▶ _Work item_
Copy the records exactly, every one of them.

Revision tracking records:
....

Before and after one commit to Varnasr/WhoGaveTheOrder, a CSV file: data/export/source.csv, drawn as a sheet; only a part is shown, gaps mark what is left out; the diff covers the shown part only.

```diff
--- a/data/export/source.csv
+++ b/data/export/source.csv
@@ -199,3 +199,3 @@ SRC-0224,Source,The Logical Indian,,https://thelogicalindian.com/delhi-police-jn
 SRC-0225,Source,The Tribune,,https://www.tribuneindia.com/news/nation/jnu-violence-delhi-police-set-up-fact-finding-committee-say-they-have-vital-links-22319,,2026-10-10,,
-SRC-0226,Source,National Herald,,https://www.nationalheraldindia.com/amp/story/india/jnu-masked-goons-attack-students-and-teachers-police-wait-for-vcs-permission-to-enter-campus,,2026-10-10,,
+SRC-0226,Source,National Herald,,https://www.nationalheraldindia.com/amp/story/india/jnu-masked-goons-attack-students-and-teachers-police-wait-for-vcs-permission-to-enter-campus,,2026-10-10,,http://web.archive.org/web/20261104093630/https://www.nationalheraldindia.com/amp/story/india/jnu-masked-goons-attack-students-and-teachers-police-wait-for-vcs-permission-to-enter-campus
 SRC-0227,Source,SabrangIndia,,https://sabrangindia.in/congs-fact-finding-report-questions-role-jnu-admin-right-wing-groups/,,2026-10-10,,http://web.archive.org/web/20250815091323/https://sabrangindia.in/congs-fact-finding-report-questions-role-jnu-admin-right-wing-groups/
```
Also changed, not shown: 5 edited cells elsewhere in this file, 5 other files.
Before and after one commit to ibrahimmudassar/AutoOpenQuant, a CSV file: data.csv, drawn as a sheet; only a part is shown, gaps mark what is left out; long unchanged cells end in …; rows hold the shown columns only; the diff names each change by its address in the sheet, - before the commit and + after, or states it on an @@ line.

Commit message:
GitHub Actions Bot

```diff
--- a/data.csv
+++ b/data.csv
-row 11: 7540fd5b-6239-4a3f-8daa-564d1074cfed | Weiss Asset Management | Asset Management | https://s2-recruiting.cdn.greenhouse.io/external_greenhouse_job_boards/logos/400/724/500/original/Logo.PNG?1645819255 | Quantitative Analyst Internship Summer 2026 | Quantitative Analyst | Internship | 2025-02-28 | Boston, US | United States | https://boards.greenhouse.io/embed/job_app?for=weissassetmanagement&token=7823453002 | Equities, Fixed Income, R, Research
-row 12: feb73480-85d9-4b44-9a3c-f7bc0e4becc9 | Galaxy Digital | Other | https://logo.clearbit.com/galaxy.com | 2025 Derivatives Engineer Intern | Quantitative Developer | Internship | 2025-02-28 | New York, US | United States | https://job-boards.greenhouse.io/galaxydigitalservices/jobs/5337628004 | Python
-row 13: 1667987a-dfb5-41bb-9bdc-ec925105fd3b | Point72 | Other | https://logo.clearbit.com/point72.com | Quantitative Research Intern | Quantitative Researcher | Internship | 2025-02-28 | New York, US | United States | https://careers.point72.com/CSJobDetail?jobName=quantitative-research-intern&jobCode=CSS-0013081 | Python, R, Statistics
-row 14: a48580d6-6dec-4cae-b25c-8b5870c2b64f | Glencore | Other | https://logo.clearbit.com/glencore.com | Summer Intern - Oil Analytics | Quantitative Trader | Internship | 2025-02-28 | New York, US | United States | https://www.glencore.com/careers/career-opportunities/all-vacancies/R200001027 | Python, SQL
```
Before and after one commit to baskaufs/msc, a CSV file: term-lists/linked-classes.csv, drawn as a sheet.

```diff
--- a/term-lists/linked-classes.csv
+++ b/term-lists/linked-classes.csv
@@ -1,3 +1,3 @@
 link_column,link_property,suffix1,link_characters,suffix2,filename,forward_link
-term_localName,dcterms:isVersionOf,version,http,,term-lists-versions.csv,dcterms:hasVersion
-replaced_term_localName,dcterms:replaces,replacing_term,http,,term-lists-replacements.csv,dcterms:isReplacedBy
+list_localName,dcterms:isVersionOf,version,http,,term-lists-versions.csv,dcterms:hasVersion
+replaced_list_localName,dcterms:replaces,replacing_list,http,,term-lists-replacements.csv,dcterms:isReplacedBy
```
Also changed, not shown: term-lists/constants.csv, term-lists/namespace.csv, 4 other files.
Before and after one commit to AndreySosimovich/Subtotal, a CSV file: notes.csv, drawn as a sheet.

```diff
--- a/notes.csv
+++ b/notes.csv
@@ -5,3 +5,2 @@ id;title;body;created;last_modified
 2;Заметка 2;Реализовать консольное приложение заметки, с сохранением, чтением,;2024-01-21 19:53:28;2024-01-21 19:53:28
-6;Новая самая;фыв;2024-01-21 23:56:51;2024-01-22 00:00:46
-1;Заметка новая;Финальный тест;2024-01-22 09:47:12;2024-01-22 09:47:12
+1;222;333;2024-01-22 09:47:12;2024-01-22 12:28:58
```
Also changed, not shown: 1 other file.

....

▶ _Problem solution_
Before and after one commit to Varnasr/WhoGaveTheOrder, a CSV file: data/export/source.csv, drawn as a sheet; only a part is shown, gaps mark what is left out; the diff covers the shown part only.

```diff
--- a/data/export/source.csv
+++ b/data/export/source.csv
@@ -199,3 +199,3 @@ SRC-0224,Source,The Logical Indian,,https://thelogicalindian.com/delhi-police-jn
 SRC-0225,Source,The Tribune,,https://www.tribuneindia.com/news/nation/jnu-violence-delhi-police-set-up-fact-finding-committee-say-they-have-vital-links-22319,,2026-10-10,,
-SRC-0226,Source,National Herald,,https://www.nationalheraldindia.com/amp/story/india/jnu-masked-goons-attack-students-and-teachers-police-wait-for-vcs-permission-to-enter-campus,,2026-10-10,,
+SRC-0226,Source,National Herald,,https://www.nationalheraldindia.com/amp/story/india/jnu-masked-goons-attack-students-and-teachers-police-wait-for-vcs-permission-to-enter-campus,,2026-10-10,,http://web.archive.org/web/20261104093630/https://www.nationalheraldindia.com/amp/story/india/jnu-masked-goons-attack-students-and-teachers-police-wait-for-vcs-permission-to-enter-campus
 SRC-0227,Source,SabrangIndia,,https://sabrangindia.in/congs-fact-finding-report-questions-role-jnu-admin-right-wing-groups/,,2026-10-10,,http://web.archive.org/web/20250815091323/https://sabrangindia.in/congs-fact-finding-report-questions-role-jnu-admin-right-wing-groups/
```
Also changed, not shown: 5 edited cells elsewhere in this file, 5 other files.
Before and after one commit to ibrahimmudassar/AutoOpenQuant, a CSV file: data.csv, drawn as a sheet; only a part is shown, gaps mark what is left out; long unchanged cells end in …; rows hold the shown columns only; the diff names each change by its address in the sheet, - before the commit and + after, or states it on an @@ line.

Commit message:
GitHub Actions Bot

```diff
--- a/data.csv
+++ b/data.csv
-row 11: 7540fd5b-6239-4a3f-8daa-564d1074cfed | Weiss Asset Management | Asset Management | https://s2-recruiting.cdn.greenhouse.io/external_greenhouse_job_boards/logos/400/724/500/original/Logo.PNG?1645819255 | Quantitative Analyst Internship Summer 2026 | Quantitative Analyst | Internship | 2025-02-28 | Boston, US | United States | https://boards.greenhouse.io/embed/job_app?for=weissassetmanagement&token=7823453002 | Equities, Fixed Income, R, Research
-row 12: feb73480-85d9-4b44-9a3c-f7bc0e4becc9 | Galaxy Digital | Other | https://logo.clearbit.com/galaxy.com | 2025 Derivatives Engineer Intern | Quantitative Developer | Internship | 2025-02-28 | New York, US | United States | https://job-boards.greenhouse.io/galaxydigitalservices/jobs/5337628004 | Python
-row 13: 1667987a-dfb5-41bb-9bdc-ec925105fd3b | Point72 | Other | https://logo.clearbit.com/point72.com | Quantitative Research Intern | Quantitative Researcher | Internship | 2025-02-28 | New York, US | United States | https://careers.point72.com/CSJobDetail?jobName=quantitative-research-intern&jobCode=CSS-0013081 | Python, R, Statistics
-row 14: a48580d6-6dec-4cae-b25c-8b5870c2b64f | Glencore | Other | https://logo.clearbit.com/glencore.com | Summer Intern - Oil Analytics | Quantitative Trader | Internship | 2025-02-28 | New York, US | United States | https://www.glencore.com/careers/career-opportunities/all-vacancies/R200001027 | Python, SQL
```
Before and after one commit to baskaufs/msc, a CSV file: term-lists/linked-classes.csv, drawn as a sheet.

```diff
--- a/term-lists/linked-classes.csv
+++ b/term-lists/linked-classes.csv
@@ -1,3 +1,3 @@
 link_column,link_property,suffix1,link_characters,suffix2,filename,forward_link
-term_localName,dcterms:isVersionOf,version,http,,term-lists-versions.csv,dcterms:hasVersion
-replaced_term_localName,dcterms:replaces,replacing_term,http,,term-lists-replacements.csv,dcterms:isReplacedBy
+list_localName,dcterms:isVersionOf,version,http,,term-lists-versions.csv,dcterms:hasVersion
+replaced_list_localName,dcterms:replaces,replacing_list,http,,term-lists-replacements.csv,dcterms:isReplacedBy
```
Also changed, not shown: term-lists/constants.csv, term-lists/namespace.csv, 4 other files.
Before and after one commit to AndreySosimovich/Subtotal, a CSV file: notes.csv, drawn as a sheet.

```diff
--- a/notes.csv
+++ b/notes.csv
@@ -5,3 +5,2 @@ id;title;body;created;last_modified
 2;Заметка 2;Реализовать консольное приложение заметки, с сохранением, чтением,;2024-01-21 19:53:28;2024-01-21 19:53:28
-6;Новая самая;фыв;2024-01-21 23:56:51;2024-01-22 00:00:46
-1;Заметка новая;Финальный тест;2024-01-22 09:47:12;2024-01-22 09:47:12
+1;222;333;2024-01-22 09:47:12;2024-01-22 12:28:58
```
Also changed, not shown: 1 other file.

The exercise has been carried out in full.